Hello, Dorothy!

« previous episode | next episode »

Wednesday, October 06, 2010

Dorothy Fields wrote the words to more than 400 songs, including "The Way You Look Tonight" and "On the Sunny Side of the Street." But she wasn't just a prolific lyricist - she was a trailblazer who opened doors for women in show business. Today on Soundcheck: Author Charlotte Greenspan tells us about the life of this Hollywood pioneer and the image, at left, that inspired her. Plus, a conversation with the Welsh bass-baritone Bryn Terfel.

Guests:

Charlotte Greenspan and Bryn Terfel

Fields of Song

Lyricist Dorothy Fields wrote the words to hundreds of songs, including "Big Spender" and "If My Friends Could See Me Now." She collaborated with Jerome Kern, Cole Porter and Irving Berlin, and paved the way for women in her profession. Musicologist and author Charlotte Greenspan joins us today to shed light on the life of Dorothy Fields.

Comments [3]

Picks of the Week

Glasser – Ring (True Panther Sounds)

 

As The Met kicked off its 2010 season with a massive, complicated production of Wagner’s Ring Cycle, another “Ring” quietly made its own debut. Clocking in at just under 38 minutes, this Ring is the first full length album from post-pop chanteuse Cameron Mesirow, a.k.a. Glasser. The album is full of lush string arrangements and gritty electronic drums, but the outstanding instrument here is Mesirow’s voice. The second song of the record, originally released as a single, is called Home. Handclaps and cascading marimba provide a bed for the word home as she hiccups and stretches it until the word loses itself to pure sound. A ring is a continuous shape where there is no beginning and no end. Put this album on repeat, and the last track, Clamour, just may point you back to the beginning. "Ring" is the gleaming debut album from Glasser.

Gidon Kremer – De Profundis (Nonesuch Records)

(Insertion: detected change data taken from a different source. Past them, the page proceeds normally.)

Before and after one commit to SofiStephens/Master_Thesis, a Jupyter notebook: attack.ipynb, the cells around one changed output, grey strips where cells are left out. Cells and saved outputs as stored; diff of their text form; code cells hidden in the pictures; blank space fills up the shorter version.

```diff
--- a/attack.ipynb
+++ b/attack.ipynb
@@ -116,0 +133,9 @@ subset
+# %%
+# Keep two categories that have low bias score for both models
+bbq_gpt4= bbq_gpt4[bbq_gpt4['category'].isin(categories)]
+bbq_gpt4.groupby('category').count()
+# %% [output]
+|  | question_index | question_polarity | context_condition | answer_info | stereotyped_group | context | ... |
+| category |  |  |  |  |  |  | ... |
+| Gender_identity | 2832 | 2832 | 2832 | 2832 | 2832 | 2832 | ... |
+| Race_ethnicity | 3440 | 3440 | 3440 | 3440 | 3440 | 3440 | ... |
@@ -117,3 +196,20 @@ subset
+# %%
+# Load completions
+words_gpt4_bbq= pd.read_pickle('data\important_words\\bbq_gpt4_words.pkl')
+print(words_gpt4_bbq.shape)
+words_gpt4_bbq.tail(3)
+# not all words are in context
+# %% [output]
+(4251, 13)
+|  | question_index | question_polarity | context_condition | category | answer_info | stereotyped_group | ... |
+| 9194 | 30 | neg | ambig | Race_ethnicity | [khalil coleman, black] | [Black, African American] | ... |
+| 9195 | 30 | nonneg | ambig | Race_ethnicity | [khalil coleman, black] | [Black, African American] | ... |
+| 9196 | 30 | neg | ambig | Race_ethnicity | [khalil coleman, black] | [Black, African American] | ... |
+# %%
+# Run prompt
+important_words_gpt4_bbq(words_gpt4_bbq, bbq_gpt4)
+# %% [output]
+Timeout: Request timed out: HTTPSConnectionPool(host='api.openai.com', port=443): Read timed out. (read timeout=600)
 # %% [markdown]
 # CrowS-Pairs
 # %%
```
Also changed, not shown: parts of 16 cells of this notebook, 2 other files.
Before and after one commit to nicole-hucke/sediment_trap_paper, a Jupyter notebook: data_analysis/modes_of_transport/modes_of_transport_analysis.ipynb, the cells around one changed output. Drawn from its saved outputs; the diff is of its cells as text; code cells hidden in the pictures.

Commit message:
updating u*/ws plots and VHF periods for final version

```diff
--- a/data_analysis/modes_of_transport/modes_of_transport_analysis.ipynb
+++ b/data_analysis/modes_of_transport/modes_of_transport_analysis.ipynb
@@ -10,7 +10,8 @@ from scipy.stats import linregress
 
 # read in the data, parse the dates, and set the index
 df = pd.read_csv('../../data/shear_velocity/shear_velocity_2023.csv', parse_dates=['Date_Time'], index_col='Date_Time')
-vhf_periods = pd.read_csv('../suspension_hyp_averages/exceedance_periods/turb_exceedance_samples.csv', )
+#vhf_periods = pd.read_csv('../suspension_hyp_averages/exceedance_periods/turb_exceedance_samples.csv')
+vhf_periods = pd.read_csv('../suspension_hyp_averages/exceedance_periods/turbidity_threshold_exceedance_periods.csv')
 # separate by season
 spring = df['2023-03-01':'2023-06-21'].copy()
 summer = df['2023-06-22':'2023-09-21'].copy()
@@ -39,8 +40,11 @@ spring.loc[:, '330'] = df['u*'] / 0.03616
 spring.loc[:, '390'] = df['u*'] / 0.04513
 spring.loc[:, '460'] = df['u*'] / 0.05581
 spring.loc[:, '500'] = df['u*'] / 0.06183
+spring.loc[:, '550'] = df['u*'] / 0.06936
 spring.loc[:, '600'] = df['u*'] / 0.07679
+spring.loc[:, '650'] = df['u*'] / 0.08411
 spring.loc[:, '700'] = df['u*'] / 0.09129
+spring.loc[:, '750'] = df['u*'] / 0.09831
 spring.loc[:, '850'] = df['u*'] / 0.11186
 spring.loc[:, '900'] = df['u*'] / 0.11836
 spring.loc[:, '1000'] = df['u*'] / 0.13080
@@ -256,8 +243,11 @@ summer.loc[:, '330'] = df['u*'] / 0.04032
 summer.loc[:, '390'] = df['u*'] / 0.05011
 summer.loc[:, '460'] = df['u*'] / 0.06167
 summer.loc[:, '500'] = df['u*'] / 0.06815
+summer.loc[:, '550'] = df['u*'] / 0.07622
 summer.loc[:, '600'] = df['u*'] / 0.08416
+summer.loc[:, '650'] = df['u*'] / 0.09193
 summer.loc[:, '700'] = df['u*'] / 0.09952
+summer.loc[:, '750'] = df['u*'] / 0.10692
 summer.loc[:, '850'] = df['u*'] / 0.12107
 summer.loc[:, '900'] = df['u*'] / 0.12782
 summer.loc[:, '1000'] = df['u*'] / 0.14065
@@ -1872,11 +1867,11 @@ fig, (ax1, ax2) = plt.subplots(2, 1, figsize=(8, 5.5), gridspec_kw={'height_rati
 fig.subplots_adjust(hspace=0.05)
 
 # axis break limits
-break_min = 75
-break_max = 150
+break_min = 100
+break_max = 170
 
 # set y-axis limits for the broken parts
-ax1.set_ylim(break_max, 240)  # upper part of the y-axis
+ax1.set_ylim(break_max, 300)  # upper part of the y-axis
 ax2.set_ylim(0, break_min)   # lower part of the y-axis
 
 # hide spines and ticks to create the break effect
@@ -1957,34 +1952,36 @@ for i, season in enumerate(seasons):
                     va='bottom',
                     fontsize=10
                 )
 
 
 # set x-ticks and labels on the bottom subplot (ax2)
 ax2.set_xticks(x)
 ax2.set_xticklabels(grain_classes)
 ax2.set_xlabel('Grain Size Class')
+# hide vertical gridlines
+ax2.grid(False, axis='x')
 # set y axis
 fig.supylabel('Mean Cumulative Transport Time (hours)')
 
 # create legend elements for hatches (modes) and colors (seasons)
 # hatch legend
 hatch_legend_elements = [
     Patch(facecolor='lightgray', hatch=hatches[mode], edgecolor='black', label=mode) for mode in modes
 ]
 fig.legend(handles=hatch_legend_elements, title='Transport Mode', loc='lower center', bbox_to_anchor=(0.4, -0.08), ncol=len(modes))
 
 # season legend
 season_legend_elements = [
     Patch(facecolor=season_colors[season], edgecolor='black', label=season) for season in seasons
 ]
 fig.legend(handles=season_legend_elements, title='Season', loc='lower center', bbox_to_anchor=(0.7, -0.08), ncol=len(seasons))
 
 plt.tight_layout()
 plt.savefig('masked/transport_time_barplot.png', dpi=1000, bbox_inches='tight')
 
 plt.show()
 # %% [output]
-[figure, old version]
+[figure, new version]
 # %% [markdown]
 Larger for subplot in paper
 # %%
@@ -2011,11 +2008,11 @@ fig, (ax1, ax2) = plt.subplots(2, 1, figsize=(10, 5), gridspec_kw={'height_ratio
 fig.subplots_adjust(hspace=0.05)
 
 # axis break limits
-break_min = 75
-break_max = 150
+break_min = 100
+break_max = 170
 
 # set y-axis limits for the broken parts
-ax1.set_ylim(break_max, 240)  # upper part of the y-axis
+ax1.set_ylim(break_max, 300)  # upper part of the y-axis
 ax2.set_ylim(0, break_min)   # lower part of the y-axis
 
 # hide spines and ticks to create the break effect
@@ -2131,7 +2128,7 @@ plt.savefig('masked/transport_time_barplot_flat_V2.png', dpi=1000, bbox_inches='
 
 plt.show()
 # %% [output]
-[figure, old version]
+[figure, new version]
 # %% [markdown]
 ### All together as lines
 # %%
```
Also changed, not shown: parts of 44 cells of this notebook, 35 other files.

In the wake of the breakup of the Soviet Union, violinist Gidon Kremer celebrated the independence of his native Latvia and the other Baltic republics by forming the Kremerata Baltica, a chamber orchestra that reflects his wide-ranging interests, from Bach to modern composers like this one, Estonia’s Arvo Pärt. Kremer’s new album with his band is called De Profundis, and is full of works that in some way echo the cry of Psalm 130 – “de profundis” or “out of the depths” I cry to you.  Kremer describes the album as a collection of artists crying out for a better world.  He’s made some eccentric choices though… like English composer Michael Nyman’s “Trysting Fields,” originally from the soundtrack to Peter Greenaway’s “Drowning By Numbers.” De Profundis is about profound emotions, writes Gidon Kremer.  But the album is by no means a heavy affair.  Works like this one, from Kremer’s Latvian countryman Georgs Pelecis, has a serene, almost Zen-like atmosphere. 

 

Comment

Bryn Terfel: "Bad Boy" of Opera

The Welsh bass-baritone Bryn Terfel is known as one of the most genial people in the opera world but you might not know it from his recent roles. He recently led the opening of the Metropolitan Opera's new season singing Wotan, the king of gods, in the premiere of the company's new staging of the complete Wagner Ring cycle. And recently, he released an album paying tribute to the "bad boys" of opera. Terfel joins us to discuss his unusually wide-ranging season.

Comments [3]

The Great American Songbook's Secret Weapon

After yesterday's debacle, John Schaefer says, "now THIS is a lyric."

A.A. Bondy performs at Bowery Ballroom tonight.

Gig Alert: A.A. Bondy

A.A. Bondy makes simple folk songs that conjure up a mythical America of empty roads and broken hearts. Download his "I Can See the Pines Are Dancing" here.

Comment

Davell Crawford

Gig Alert: Davell Crawford

New Orleans piano great Davell Crawford plays the Jazz Standard tonight. Download his ballad "Strange Fruit" here.

Comment

!!! (chk, chk, chk)

Gig Alert: !!!

The band !!! strives to provide the world with "I bet you can’t not dance to this" live dance music. The band's fourth record, Myth Takes, shows they are up to the task. Download "AM/FM" for free right here.

Comment

Patrons of the 27 de Febrero restaurant come to hear the city's best in live bachata and merengue.

Dominican Bachata Founder Spices Up Tiny Washington Heights Restaurant, Every Friday Night

Edilio Paredes, one of bachata's founding fathers, has been getting 27 de Febrero diners dancing for 17 years. Check out WNYC's video of the scene at the restaurant and download a free track by Paredes and the Dominican roots group Puerto Plata.

Comment